Looking at other markets in Asia Pacific like Singapore or in the US and Europe, established REITs play a key role in supporting and stabilising the real estate markets. We have not yet reached a similar level of maturity in this region but the institutionalisation and internationalisation of the local real estate markets should foster this path.
Supporting REITs in the UAE
To become significant real estate asset owners and support economic growth that guards against future economic downturns, REITs in this region need greater access to more international institutional investors, be they pension funds and insurance companies that typically like the inflation-hedging characteristics of real estate or global asset managers that will have both dedicated real estate strategies and exchange traded funds that will replicate indexes, or investment managers. Whilst they have a clear interest in the region, which provide attractive yields, their involvement today remains subdued, notably owing to the perceived lack of liquidity of the stock exchanges and restrained access to non-GCC investors.
Avenues to be explored to foster the growth and attractiveness of local REITs could include both a different approach to real estate lending by the local banks and an enhanced harmonised legal framework providing support for growth.
On the financing front, REITs in mature markets see their financing traditionally coming from non-amortising loans or bond issuances at moderate loan-to-value ratios, where the lenders draw comfort from the value of the asset pool provided as security and the underwritten cash-flows. This type of financing allows the REITs to distribute cash dividends – which is welcome by both retail and institutional investors. Amortising loans is more the norm at present locally but unfortunately eat away at the cash dividend distribution capability of the REITs, since the funds from operations need to be used to amortise part of the principal of the debt contracted instead of distributed. This deters both retail and institutional investors from investing in REITs which are traditionally perceived as dividend stocks.

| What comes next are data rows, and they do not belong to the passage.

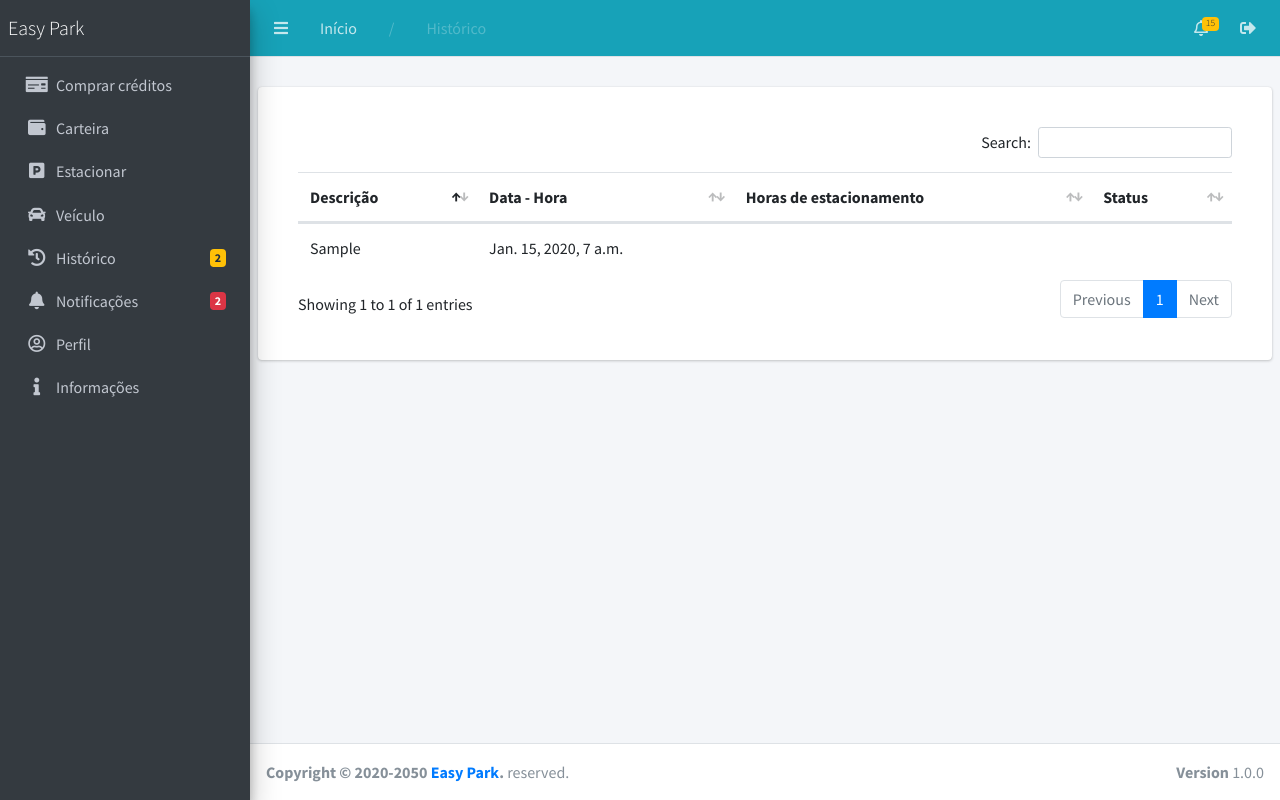
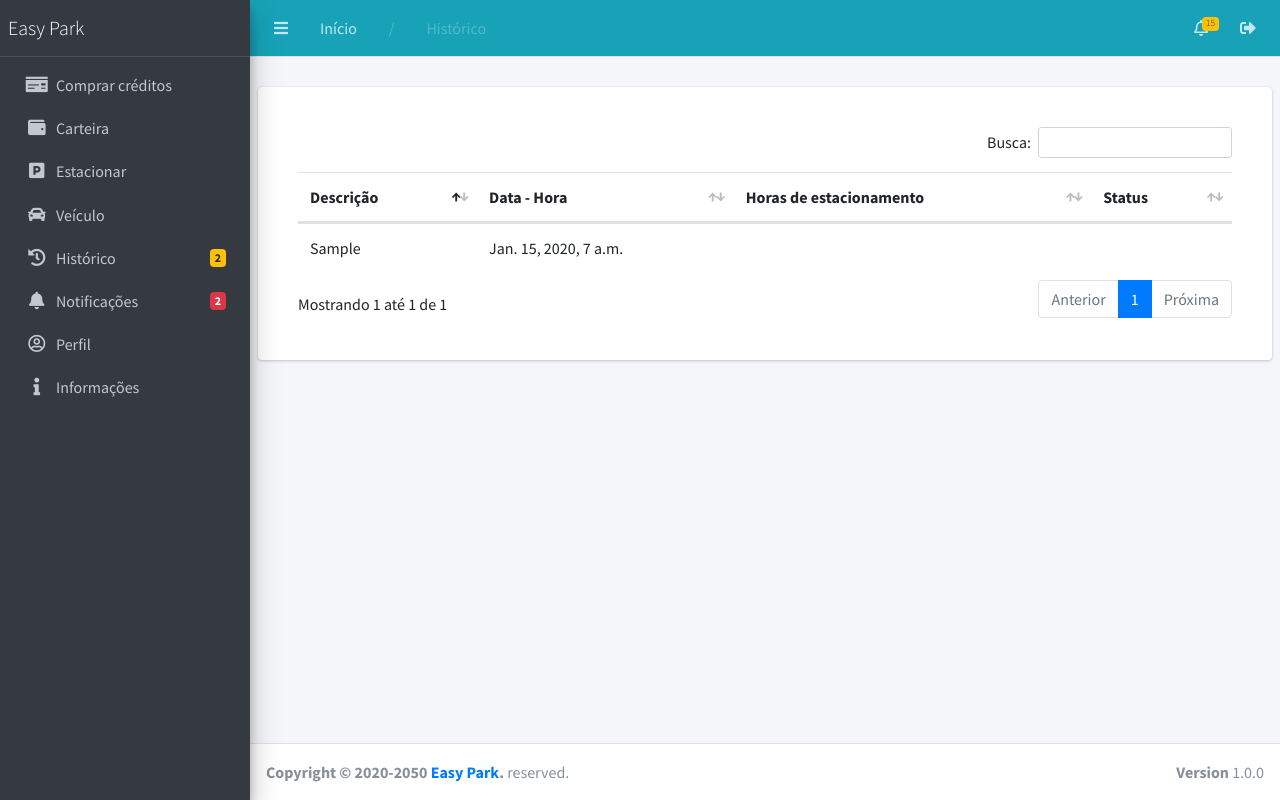
Before and after one commit to rauanisanfelice/easy-park, a Django app: template usuario/templates/historico.html in a window 1280 px wide. Run offline with Django 3.2, Linux system fonts and the light colour scheme; the template is opened without the code that fills it: values that come from a table or form of the project are taken from there, others are empty; tables that the repository leaves empty hold one stand-in row (values such as "Sample post"); some libraries are stand-ins or nearby versions.

Commit message:
alterando idioma da tabela

```diff
--- a/usuario/templates/historico.html
+++ b/usuario/templates/historico.html
@@ -69,7 +69,28 @@
                 "autoWidth": false,
                 "cell-border": false,
                 "language": {
-                    "url": "dataTables.german.lang"
+                    "decimal":        "",
+                    "emptyTable":     "Não possui registros",
+                    "info":           "Mostrando _START_ até _END_ de _TOTAL_",
+                    "infoEmpty":      "Mostrando 0 até 0 de 0",
+                    "infoFiltered":   "(filtro _MAX_ total)",
+                    "infoPostFix":    "",
+                    "thousands":      ",",
+                    "lengthMenu":     "Mostrar _MENU_",
+                    "loadingRecords": "Carregando...",
+                    "processing":     "Carregando...",
+                    "search":         "Busca:",
+                    "zeroRecords":    "Não foi localizado nenhum registro",
+                    "paginate": {
+                        "first":      "Início",
+                        "last":       "Última",
+                        "next":       "Próxima",
+                        "previous":   "Anterior"
+                    },
+                    "aria": {
+                        "sortAscending":  ": Click para ordernar crescente",
+                        "sortDescending": ": Click para ordernar decrescente"
+                    }
                 }
             });
         });
```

As to the legal framework, there were welcome modifications to the Federal Law on Commercial Companies in the UAE that became effective in early January this year. With respect to listed entities, the new Companies Law introduced the possibility for public joint stock companies under certain conditions to issue discounted shares, where the market price of the shares falls below the nominal value. It could be an important step for Dubai International Financial Centre and Abu Dhabi Global Market to consider aligning their regulations onto the Federal laws. Indeed, discounted rights issue are a very common way across mature markets to support the growth of a business, REITs in the present example, through market volatility.
It’s a unique balancing act but if we put the building blocks in place now and open the door to long term institutional capital, then I believe we can enhance the regional real estate market even further and in turn create more jobs and economic benefits for all.
Thierry Leleuis is the CEO of the Equitativa Group